No matter how you feel about
marijuana laws in America, you probably understand that the substance is widely prohibited
due to its high levels of tetrahydrocannabinol (THC), which can cause
psychological affects in its users. You probably also know that proponents
of marijuana use believe the positive effects of the plant’s naturally
occurring cannabidiols (CBDs) far outweigh the supposed dangers of THC.
Why is it, then, that hemp – another species of cannabis –
is outlawed in so many states, despite it having high concentrations of
CBD and trace amounts of THC?
The answer likely stems from when the substance was first prohibited during
the Nixon Administration. Hemp was known to be a close relative to marijuana;
whether it was “dangerous” or not was unclear, so it was banned
alongside other forms of cannabis. Due to studies, research, and worldwide
use, it is now evident that hemp has its commercial uses and is arguably
Some uses for hemp include:
- Medicinal tinctures for seizures and liver health
- Cordage (making rope)
- Insulation in vehicles
- Animal bedding and feed
- Clothing material
In fact, a federal mandate years ago actually permitted the growth and
cultivation of hemp in 14 states. The aim was to see if it had commercial
viability, which the study concluded it had.
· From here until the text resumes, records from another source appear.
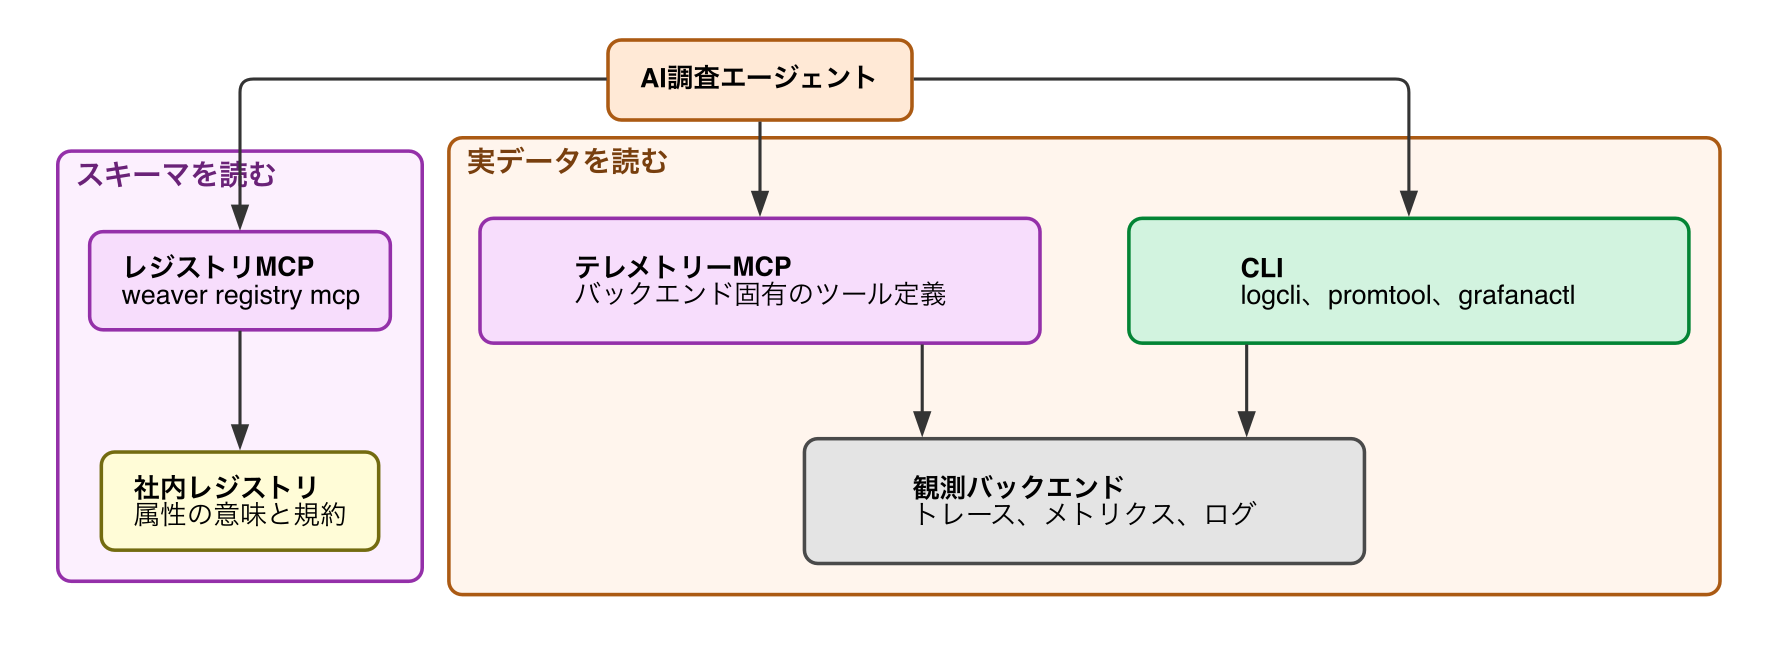
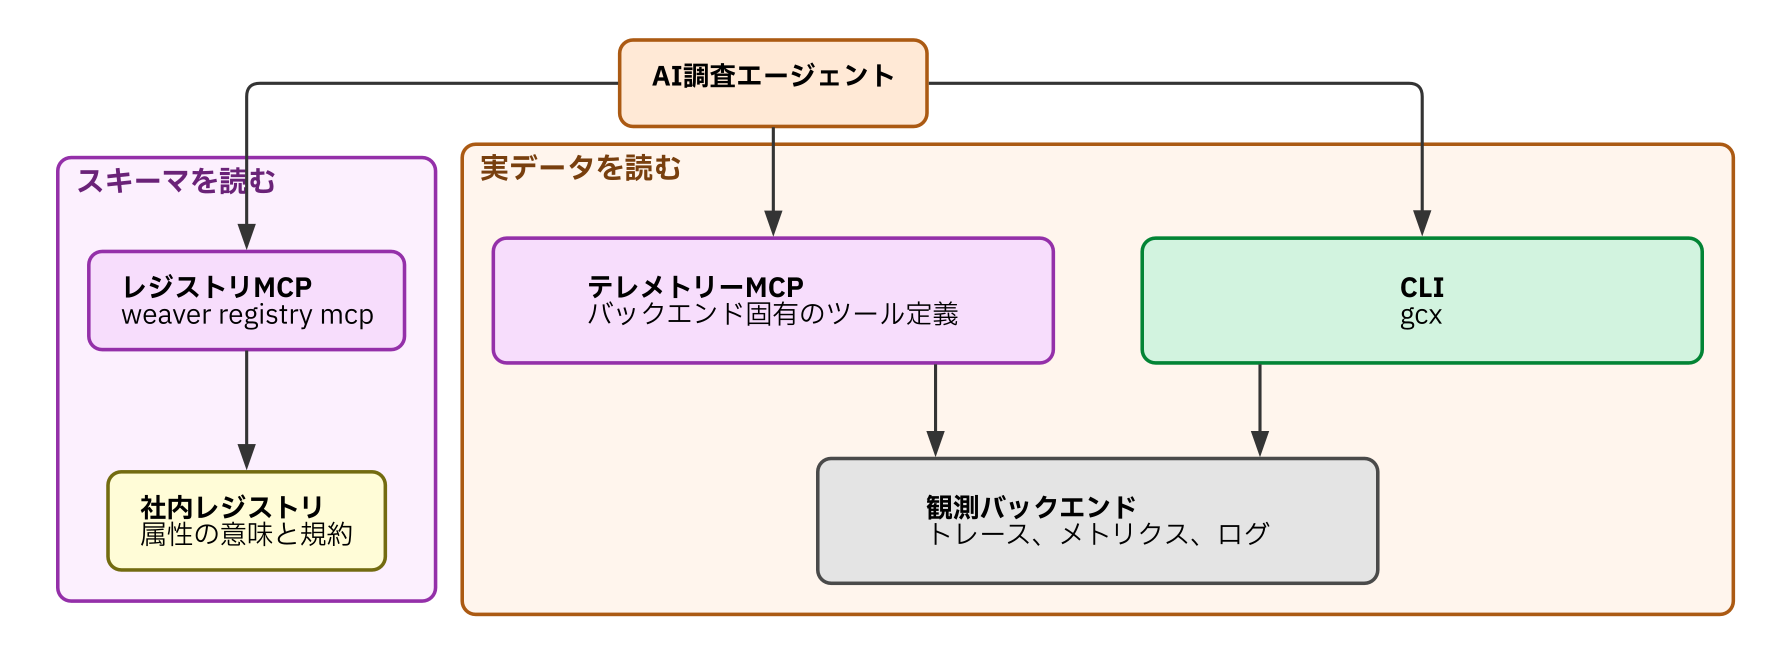
docs(otel): レビュー指摘を反映する
- はじめに: 三本柱対比図を中央集権モデルの限界節へ移動し、図番号を振り直す
- はじめに: 三本柱の表をセル内箇条書き（<br>区切り）に変更する
- Collectorフリート: 図中のOpAMPサーバーの説明を「最後の配達区間」から
  「最後のデリバリー区間」へ変更する
- AI駆動運用: CLIの説明をlogcli/promtool/grafanactlの列挙からgcxのみに統一する

Changed region(s): [[0.0309, 0.0612, 0.9899, 0.9174], [0.6805, 0.3976, 0.8971, 0.4893]]

diff --git a/books/observability-platform-with-otel/00-introduction.md b/books/observability-platform-with-otel/00-introduction.md
@@ -22,6 +22,9 @@ title: "はじめに"
 
 このモデルは、組織が小さいうちは機能します。しかし、中央チームの処理能力が変わらないまま、依頼はチーム数とサービス数に応じて増えます。レビュー待ちを避けるために各チームが独自の設定を使い始めると、統一のために置いた中央チームが、かえって不統一を増やします。統制を強めれば待ち時間が延び、緩めれば一貫性を保てません。
 
+![中央集権モデルとセルフサービスモデルの対比](/images/20260926-central-vs-selfservice.png)
+*図1　矢印は依頼先を表します。中央集権モデルでは依頼が中央チームに集中します。セルフサービスモデルでは各チームがプラットフォームチームの配布物を利用するため、個別依頼の待ち行列を減らせます。*
+
 ## セルフサービスという考え方
 
 Platform Engineeringでは、プラットフォームチームの仕事を、個別の依頼の処理から、各チームが自力で適切に設定できる仕組みの提供へ変えます。本書では、この提供形態を**セルフサービス**と呼びます。
@@ -39,20 +42,20 @@ Platform Engineeringでは、プラットフォームチームの仕事を、個
 本書は、OpenTelemetryを使った実装の経験を前提としません。議論に必要なのは、テレメトリーが生まれてから保存されるまでの一連の流れです。
 
 ![OpenTelemetryの最小構成](/images/20260926-minimal-otel.png)
-*図1　実線の矢印はテレメトリーの流れ、点線はサービス間のリクエストを表します。リクエストにはトレースの文脈が載ります。計装されたサービスが作ったテレメトリーは、OTLPでCollectorを経由してバックエンドに届きます。*
+*図2　実線の矢印はテレメトリーの流れ、点線はサービス間のリクエストを表します。リクエストにはトレースの文脈が載ります。計装されたサービスが作ったテレメトリーは、OTLPでCollectorを経由してバックエンドに届きます。*
 
 **計装**（instrumentation）は、アプリケーションにテレメトリーを生成させる仕組みです。主なテレメトリーには、リクエスト処理の流れを記録する**トレース**、数値の推移を記録する**メトリクス**、処理中の出来事を記録する**ログ**があります。
 
 トレースを構成する単位が**スパン**です。1つのスパンは、あるサービスでの処理や外部呼び出しなど、1つの作業区間の開始時刻、終了時刻、属性を記録します。呼び出し元のスパンを親としてつなぐことで、1つのトレースを構成します。冒頭では、次のつながりが在庫サービスの手前で切れていました。
 
 ![破断した分散トレースのウォーターフォール](/images/20260926-broken-trace-waterfall.png)
-*図2　フロントエンドから注文サービスまではトレースAとしてつながっています。在庫サービスのスパンだけがトレースBに分かれ、親子関係が破断しています。*
+*図3　フロントエンドから注文サービスまではトレースAとしてつながっています。在庫サービスのスパンだけがトレースBに分かれ、親子関係が破断しています。*
 
 各サービスは自分のスパンを送信し、保存先が親子関係をもとにトレースを組み立てます。テレメトリーには、送信元を表す**リソース（resource）属性**が付きます。サービス名を表す `service.name` や環境の識別子もリソース属性です。
 
 テレメトリーを送り出す部品を **エクスポーター**（exporter） と呼びます。エクスポーターがOTLPという標準プロトコルで送信し、Collectorという中継プロセスを経て、保存と可視化を担うバックエンドに届きます。
 
-図1の点線は、冒頭の分断に関係する通信を表します。分散トレースでは、サービスAがサービスBを呼ぶときに、現在のトレースを識別する文脈をリクエストに載せて渡します。この受け渡しを担う部品が **プロパゲーター（propagator）** です。プロパゲーターが設定されていないサービスでは親子関係を引き継げず、別のトレースとして記録されます。
+図2の点線は、冒頭の分断に関係する通信を表します。分散トレースでは、サービスAがサービスBを呼ぶときに、現在のトレースを識別する文脈をリクエストに載せて渡します。この受け渡しを担う部品が **プロパゲーター（propagator）** です。プロパゲーターが設定されていないサービスでは親子関係を引き継げず、別のトレースとして記録されます。
 
 本書では個々のAPIの使い方は説明しません。以降では、計装から保存までのどこを変更するのかという対応関係を使って、基盤の構成を説明します。
 
@@ -67,18 +70,15 @@ Platform Engineeringでは、プラットフォームチームの仕事を、個
 3つ目はセマンティック規約のガバナンスです。属性の名前と意味をレジストリに定義し、OpenTelemetry Weaverで検査、コード生成、実際のテレメトリーとの照合を自動化します（6章）。これにより、冒頭の `prod` と `production` のような表記揺れを検出します。
 
 ![3本柱の全体像](/images/20260926-three-pillars.png)
-*図2　実線の矢印はテレメトリーの流れ、点線はレジストリから生成した成果物が届く先を表します。三本柱が計装から保存までのどこを変更するかを示します。*
-
-![中央集権モデルとセルフサービスモデルの対比](/images/20260926-central-vs-selfservice.png)
-*図3　矢印は依頼先を表します。中央集権モデルでは依頼が中央チームに集中します。セルフサービスモデルでは各チームがプラットフォームチームの配布物を利用するため、個別依頼の待ち行列を減らせます。*
+*図4　実線の矢印はテレメトリーの流れ、点線はレジストリから生成した成果物が届く先を表します。三本柱が計装から保存までのどこを変更するかを示します。*
 
 セルフサービスの設計では、誰が何を決めるのかを明示します。次の表は、三本柱ごとに、プラットフォームが配るもの、開発チームが決めること、基盤が強制すること、標準構成から逸脱する方法を整理したものです。表の語は各章で説明するので、ここでは全体の形だけを見てください。
 
 | 柱 | プラットフォームが配るもの | 開発チームが決めること | 基盤が強制すること | 逸脱の方法 |
 |---|---|---|---|---|
-| 計装 | SDKディストリビューション、ゼロコード計装、デフォルト値 | 業務スパンと属性、任意で記録するデータ | 最低限のリソース属性とトレース文脈の伝搬 | 標準環境変数と明示設定 |
-| Collector | バイナリ、パイプライン、更新経路 | 許可された範囲の追加要件 | 認証、個人情報と機密情報の削除、容量制御 | 分離した追加パイプラインまたは別Collector |
-| 規約 | レジストリ、生成物、検査 | ドメイン属性の意味 | 名前空間、型、互換性 | レジストリへの変更PR |
+| 計装 | ・SDKディストリビューション<br>・ゼロコード計装<br>・デフォルト値 | ・業務スパンと属性<br>・任意で記録するデータ | ・最低限のリソース属性<br>・トレース文脈の伝搬 | ・標準環境変数<br>・明示設定 |
+| Collector | ・バイナリ<br>・パイプライン<br>・更新経路 | ・許可された範囲の追加要件 | ・認証<br>・個人情報と機密情報の削除<br>・容量制御 | ・分離した追加パイプライン<br>・別Collector |
+| 規約 | ・レジストリ<br>・生成物<br>・検査 | ・ドメイン属性の意味 | ・名前空間<br>・型<br>・互換性 | ・レジストリへの変更PR |
 
 三本の柱は相互に依存します。ディストリビューションはレジストリから生成した属性定数を同梱し、Collectorは転送中のデータを規約に照らして処理します。レジストリの変更は、ディストリビューションとCollector設定の配布経路を通じて各環境へ届きます。この依存関係まで含めて、Platform Engineeringとして設計します。
 

diff --git a/books/observability-platform-with-otel/70-ai_driven_operations.md b/books/observability-platform-with-otel/70-ai_driven_operations.md
@@ -67,7 +67,7 @@ GenAI規約の専用リポジトリには、[MCPのセマンティック規約](
 
 調査用のAIエージェントには読み取り権限だけを与え、テナント分離はバックエンドの権限で強制し、アクセスを監査ログへ残します。人間と同じデータアクセス経路を使うことで、既存の認可と監査を再利用できます。
 
-MCPサーバー以外に、CLIツールもアクセス手段になります。[logcli](https://grafana.com/docs/loki/latest/query/logcli/)はLokiへLogQLのクエリを発行し、[promtool](https://github.com/prometheus/prometheus/tree/main/cmd/promtool)はPromQLの検証とクエリの実行を行い、[grafanactl](https://github.com/grafana/grafanactl)はダッシュボードなどのリソースを操作します。
+MCPサーバー以外に、CLIツールもアクセス手段になります。Grafanaの[gcx](https://grafana.com/docs/grafana/latest/as-code/observability-as-code/grafana-cli/gcx/)は、1つのコマンドでメトリクス、ログ、トレース、プロファイルを検索でき、ダッシュボードなどのリソースも操作できます。出力はJSONやYAMLで受け取れるため、AIエージェントが結果を解析しやすくなります。
 
 CLIには、MCPサーバーと比べて3つの利点があります。
 
@@ -75,7 +75,7 @@ CLIには、MCPサーバーと比べて3つの利点があります。
 - **人間とAIエージェントが同じコマンドを使える。** AIエージェントが発行したコマンドをそのまま人間が再実行して確認できる。MCPのツール呼び出しは、人間が手元で再現しにくい
 - **シェルを扱えるAIエージェントなら追加の実装がいらない。** コーディングエージェントはコマンド実行の機能を持っているため、接続の設定なしに使い始められる
 
-一方、出力が人間向けの整形である点、ページングや部分取得を自分で組み立てる必要がある点は、MCPサーバーのほうが扱いやすくなります。テレメトリーの量が多い調査ではMCP、手元での確認や再現ではCLIと、両方を用意します。
+一方、ページングや部分取得を自分で組み立てる必要がある点は、MCPサーバーのほうが扱いやすくなります。テレメトリーの量が多い調査ではMCP、手元での確認や再現ではCLIと、両方を用意します。
 
 なお、CLIをAIエージェントに渡す場合も権限の扱いは同じです。読み取り専用のトークンを使い、書き込みを伴うサブコマンドは許可しません。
Because hemp has tens of
thousands of medical, industrial, and practical uses without the psychoactive
effects of marijuana, many have argued that it should be legalized and
put to good use.
Is There a Legislation Change on the Horizon?
Believe it or not, there have already been changes to hemp law in America.
Federal legislation decriminalized the plant after it was determined to
have commercial use and no side-effects if consumed. This does not translate
to state decriminalization, though, and each individual state has to pass
its own legislation to legalize the cultivation and use of hemp. Currently,
only Colorado permits hemp producers to grow the plant; however, the fact
that selling their products to other states through the internet is still
illegal has put much stress on these businesses.
Legislators in Pennsylvania have recognized the potential for the hemp
industry to flourish if it is decriminalized. House Bill 967 – circulating
Congress right now – aims to remove the prohibitive regulations
on hemp, allowing people with certain permits to grow it. The plant will
not be subjected to the same regulations that are applied to other forms
of cannabis. As of the time of this report, House Bill 967 has most recently
been “tabled”, meaning it is postponed, so the future of the
bill is unclear. If it passes, however, hemp would not be subject to the
same regulations as decriminalized cannabis.
If you would like to know more about hemp law as this bill continues through
Congress, visit our
blog frequently for news updates. For advice or representation concerning the
commercial or personal use of medical hemp in Pennsylvania,
contact our Philadelphia hemp attorneys at Sacks Weston Diamond LLC today.